'India is an obvious partner for UNSW'
Sydney : As India seeks to reap its demographic dividend and foster innovation and skills for its aspirational young, Australia's global UNSW university is keen to step up its engagement by forging a strategic partnership and become the country's pre-eminent destination for Indian students and research partners.
The University of New South Wales (UNSW) in Sydney, ranked 45th in 2018 QS World University rankings, is looking at opportunities to build landmark research and education partnerships in India amid efforts by the Indian government to improve both quality and access of higher education.
UNSW has an investment portfolio of AUS$1 billion to attract up to 1,000 academics from across the world over the next decade to ensure it is positioned as "a globally leading institution of higher learning".
Its 2025 strategy seeks to reinforce pillars of "strong teaching and robust research" with a plan to rope in the best 5-10 per cent researchers from around the world, including from emerging economies like India.
Laurie Pearcey, Pro-Vice-Chancellor (International) at UNSW, told IANS that the 2025 strategy is based on the pillars of academic excellence, social engagement and global impact.
"As part of our strategy across all three pillars, India is such an important and an obvious partner for the university to focus on," he said.
UNSW opened its India Centre in New Delhi in July this year as part of its efforts to build a strong presence in the country and strengthen India-Australia relations.
"To build engagement with India in the long-term, it is essential that we become part of the academic and research ecosystems and be an active partner in building India's intellectual and social capital," Pearcey told this visiting IANS correspondent.
He said when the university launched its India strategy three years ago, it had around 300 Indian students. "Today, we have close to 1,200, and we see that growth set to intensify. We intend to have 4,500 Indian students by 2025," he said, adding that there will also be an increase in tie-ups and partnerships.
As part of its increased India focus, the university has started the Future of Change India Scholarships.
Pearcey said education has been identified by the Australian government as a flagship sector to guide the next wave of the bilateral relationship with India.
"So the timing of government's economic strategy really coincides beautifully with everything we are doing at UNSW," Pearcey explained.
He said the possibilities in India are really unlimited as it has the world's most rapidly growing economy in terms of GDP and also offers phenomenal social challenges at the same time.
"India is a place that really offers everything. We see a country which is able to offer something that's really quite extraordinary," Pearcey said.
Amit Dasgupta, UNSW's India Country Director, said that the university pays a lot of attention to the twin pillars of teaching-pedagogy and research and there is no compromise between the two unlike in many institutions.
"At UNSW there is a focus on how do we transform lives, how do we create a just society? A just society impacts many things -- from health, inclusion and economic areas -- that guide UNSW's collaboration with India in a variety of development areas," Dasgupta told IANS.

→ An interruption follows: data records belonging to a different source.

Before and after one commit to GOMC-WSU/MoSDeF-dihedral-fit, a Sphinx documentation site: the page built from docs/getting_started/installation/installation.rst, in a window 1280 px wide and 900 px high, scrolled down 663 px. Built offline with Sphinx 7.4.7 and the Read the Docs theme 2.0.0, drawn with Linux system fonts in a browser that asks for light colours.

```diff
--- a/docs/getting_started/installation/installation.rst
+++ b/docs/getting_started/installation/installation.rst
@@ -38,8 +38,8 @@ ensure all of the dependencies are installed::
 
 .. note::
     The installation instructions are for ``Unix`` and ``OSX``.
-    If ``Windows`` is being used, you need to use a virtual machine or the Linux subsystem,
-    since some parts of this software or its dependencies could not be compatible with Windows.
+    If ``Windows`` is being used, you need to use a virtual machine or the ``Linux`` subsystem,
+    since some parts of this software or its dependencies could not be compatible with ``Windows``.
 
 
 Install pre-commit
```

The areas of collaboration include public health, sustainable building policies, solar energy and e-waste management.
Dasgupta said about half of the 3,000-plus faculty at UNSW is from outside Australia and that makes it a truly global university.
"Additionally, students from 130 countries provide a multicultural experience that is hard to match. Exposure of this kind is not offered even in the best of Indian colleges and universities," he pointed out.

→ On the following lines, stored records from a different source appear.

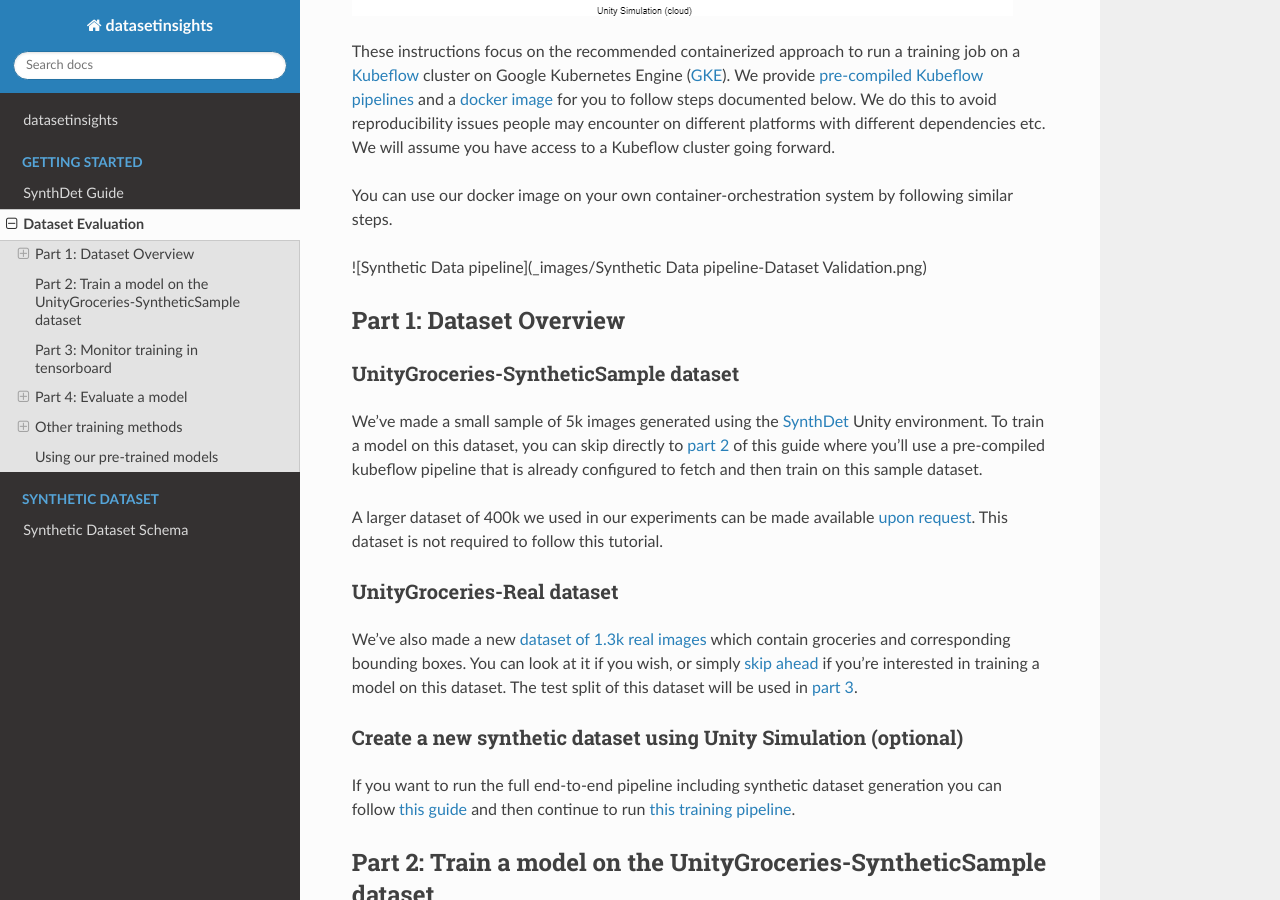
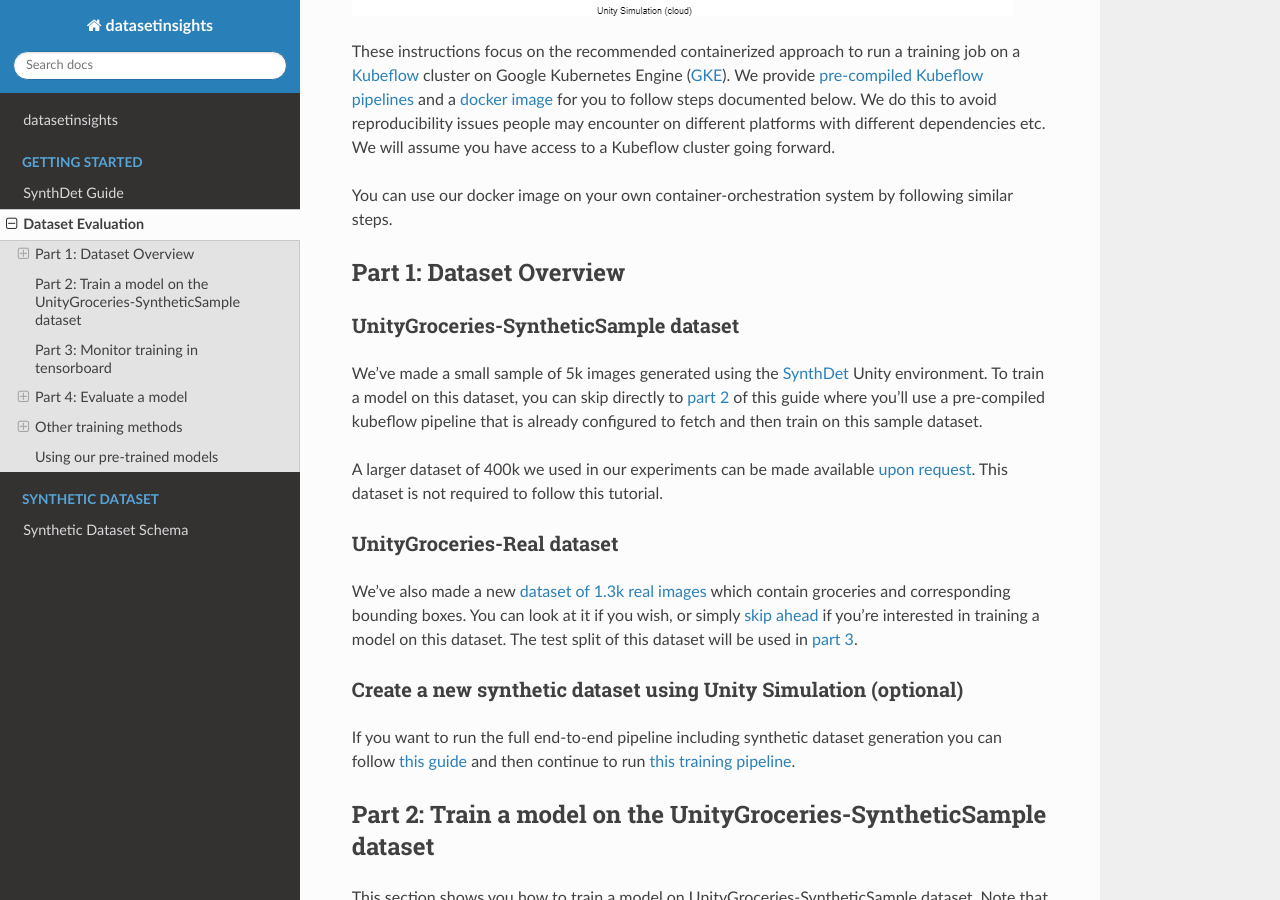
Before and after one commit to Unity-Technologies/datasetinsights, a Sphinx documentation site: the page built from docs/source/Evaluation_Tutorial.md, in a window 1280 px wide and 900 px high, scrolled down 656 px. Built offline with Sphinx 7.4.7 and the Read the Docs theme 2.0.0, drawn with Linux system fonts in a browser that asks for light colours.

Commit message:
Removed unknown image file link (#145)
* removed unknown imgae file link

* Changed kubeflow complied pipelines from master to 0.2.x

Co-authored-by: “sanjay” <“sanjay.vishwakarma@unity3d.com”>

```diff
--- a/docs/source/Evaluation_Tutorial.md
+++ b/docs/source/Evaluation_Tutorial.md
@@ -6,11 +6,9 @@
 
 ![dataset evaluation](_images/synthetic_data_pipeline_dataset_evaluation.png)
 
-These instructions focus on the recommended containerized approach to run a training job on a [Kubeflow](https://www.kubeflow.org/docs/gke/gcp-e2e) cluster on Google Kubernetes Engine ([GKE](https://cloud.google.com/kubernetes-engine)). We provide [pre-compiled Kubeflow pipelines](https://github.com/Unity-Technologies/datasetinsights/tree/master/kubeflow/compiled) and a [docker image](https://hub.docker.com/r/unitytechnologies/datasetinsights) for you to follow steps documented below. We do this to avoid reproducibility issues people may encounter on different platforms with different dependencies etc. We will assume you have access to a Kubeflow cluster going forward.
+These instructions focus on the recommended containerized approach to run a training job on a [Kubeflow](https://www.kubeflow.org/docs/gke/gcp-e2e) cluster on Google Kubernetes Engine ([GKE](https://cloud.google.com/kubernetes-engine)). We provide [pre-compiled Kubeflow pipelines](https://github.com/Unity-Technologies/datasetinsights/tree/0.2.x/kubeflow/compiled) and a [docker image](https://hub.docker.com/r/unitytechnologies/datasetinsights) for you to follow steps documented below. We do this to avoid reproducibility issues people may encounter on different platforms with different dependencies etc. We will assume you have access to a Kubeflow cluster going forward.
 
 You can use our docker image on your own container-orchestration system by following similar steps.
-
-![Synthetic Data pipeline](_images/Synthetic Data pipeline-Dataset Validation.png)
 
 ## Part 1: Dataset Overview
 
```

Pearcey buttressed this, saying UNSW is "Australia's global university since 1952" when it welcomed the first cohort of international students. Today, It has over 21,000 international students.
Dasgupta, who is a former diplomat, said even with high demand for quality education in India, there are not enough seats. "Whether it is the IITs or other institutions, the student intake has an upper limit and they are not able to guarantee quality education should they suddenly enhance the capacity."

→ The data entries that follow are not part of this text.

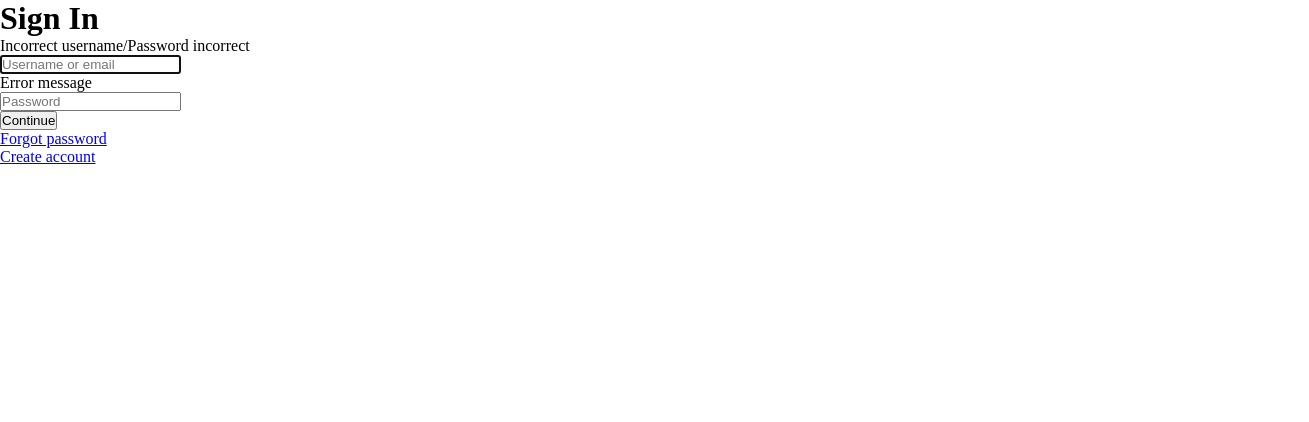
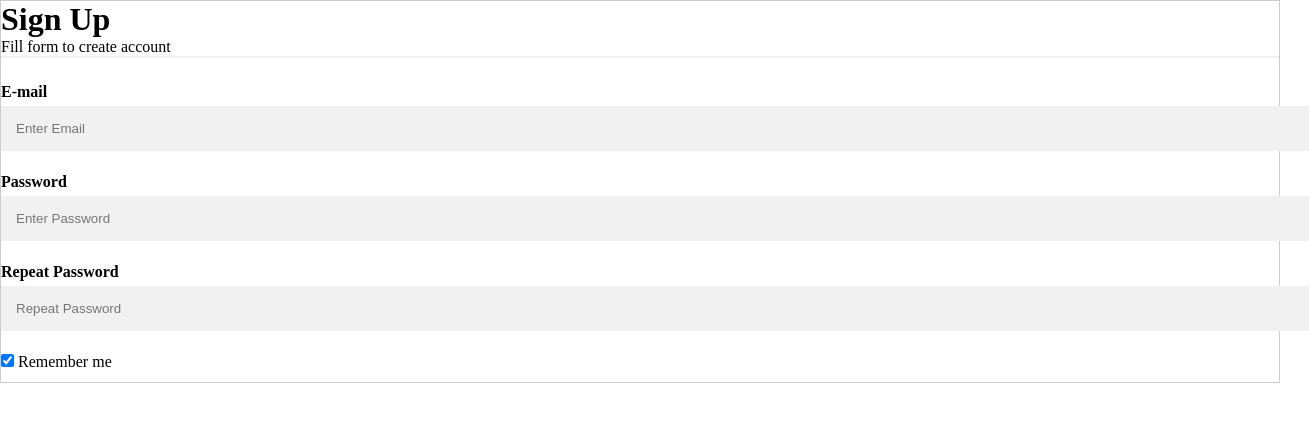
Before and after one commit to Barbra-Mududa/E-commerce, a plain HTML site: page assets/pages/account.html in a window 1280 px wide. Shown: the whole page, 1309 px wide, since content can reach past the window. Drawn offline with Linux system fonts and the light colour scheme.

Commit message:
form structure

```diff
--- a/assets/CSS/account.css
+++ b/assets/CSS/account.css
@@ -2,3 +2,37 @@
     margin: 0;
     padding: 0;
 }
+input[type=text], input[type=password] {
+    width: 100%;
+    padding: 15px;
+    margin: 5px 0 22px 0;
+    display: inline-block;
+    border: none;
+    background: #f1f1f1;
+  }
+
+  input[type=text]:focus, input[type=password]:focus {
+    background-color: #ddd;
+    outline: none;
+  }
+
+  hr {
+    border: 1px solid #f1f1f1;
+    margin-bottom: 25px;
+  }
+
+  /* Set a style for all buttons */
+  button {
+    background-color: #04AA6D;
+    color: white;
+    padding: 14px 20px;
+    margin: 8px 0;
+    border: none;
+    cursor: pointer;
+    width: 100%;
+    opacity: 0.9;
+  }
+
+  button:hover {
+    opacity:1;
+  }
--- a/assets/pages/account.html
+++ b/assets/pages/account.html
@@ -7,31 +7,24 @@
     <link rel="stylesheet" href="/assets/CSS/account.css">
 </head>
 <body>
-    <div class="container">
-        <form class="form" id="signin">
-            <h1 class="title">Sign In</h1>
-            <div class="form__message--error">Incorrect username/Password incorrect</div>
-            <div class="box">
-                <input type="text" class="box_input" autofocus placeholder="Username or email">
-                <div class="form__input-error">Error message</div>
-            </div>
+    <form action="/assets/pages/order.html" style="border:1px solid #ccc">
+        <div class="container">
+          <h1>Sign Up</h1>
+          <p>Fill form to create account</p>
+          <hr>
 
-            <div class="box">
-                <input type="password" class="box_input" autofocus placeholder="Password">
-                <div class="form__input-error"></div>
-            </div>
-            <button class="form_button" type="submit">Continue</button>
-            <p class="form_text">
-                <a href="#" class="form_link">Forgot password</a>
+          <label for="email"><b>E-mail</b></label>
+          <input type="text" placeholder="Enter Email" name="email" required>
 
-            </p>
-            <p class="form_text">
-                <a  class="form_link" href="./" id="linkCreateAccount">Create account</a>
+          <label for="pass_word"><b>Password</b></label>
+          <input type="password" placeholder="Enter Password" name="psw" required>
 
-            </p>
-        </form>
+          <label for="pass_word-repeat"><b>Repeat Password</b></label>
+          <input type="password" placeholder="Repeat Password" name="pass_word-repeat" required>
 
-    </div>
+          <label>
+            <input type="checkbox" checked="checked" name="remember" style="margin-bottom:15px"> Remember me
+          </label>
 
     <script src="/assets/javascript/account.js"></script>
 </body>
```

Citing estimates, he said India needs new universities, polytechnics and a huge faculty to achieve a gross enrollment ratio of 30 per cent by 2020.
"So, two scenarios are likely to emerge. One, there will be a push factor where in students will go abroad to study. Second, we could see the creation of dodgy institutions with sub-standard education. An aspirational middle class with the capacity to pay will look at opportunities to go abroad to study.
He said that the US and UK, which were preferred destinations for Indian students seeking overseas education, were slowly losing their appeal because of uncertainty and confusion.
"That's where Australia comes in," he said, adding that students look at factors such as quality of life and education, rankings and employability factor before making a choice of university.
Dasgupta said Indian students have primarily been enrolling for post-graduate programmes at UNSW but enrollments in undergraduate programmes was rising rapidly because of India's demand-supply gap.
He said Australia has an edge looking at the exchange rate of the Indian rupee with respect to the US dollar.
(Prashant Sood was in Sydney at the invitation of UNSW. He can be reached at firstname.lastname@example.org)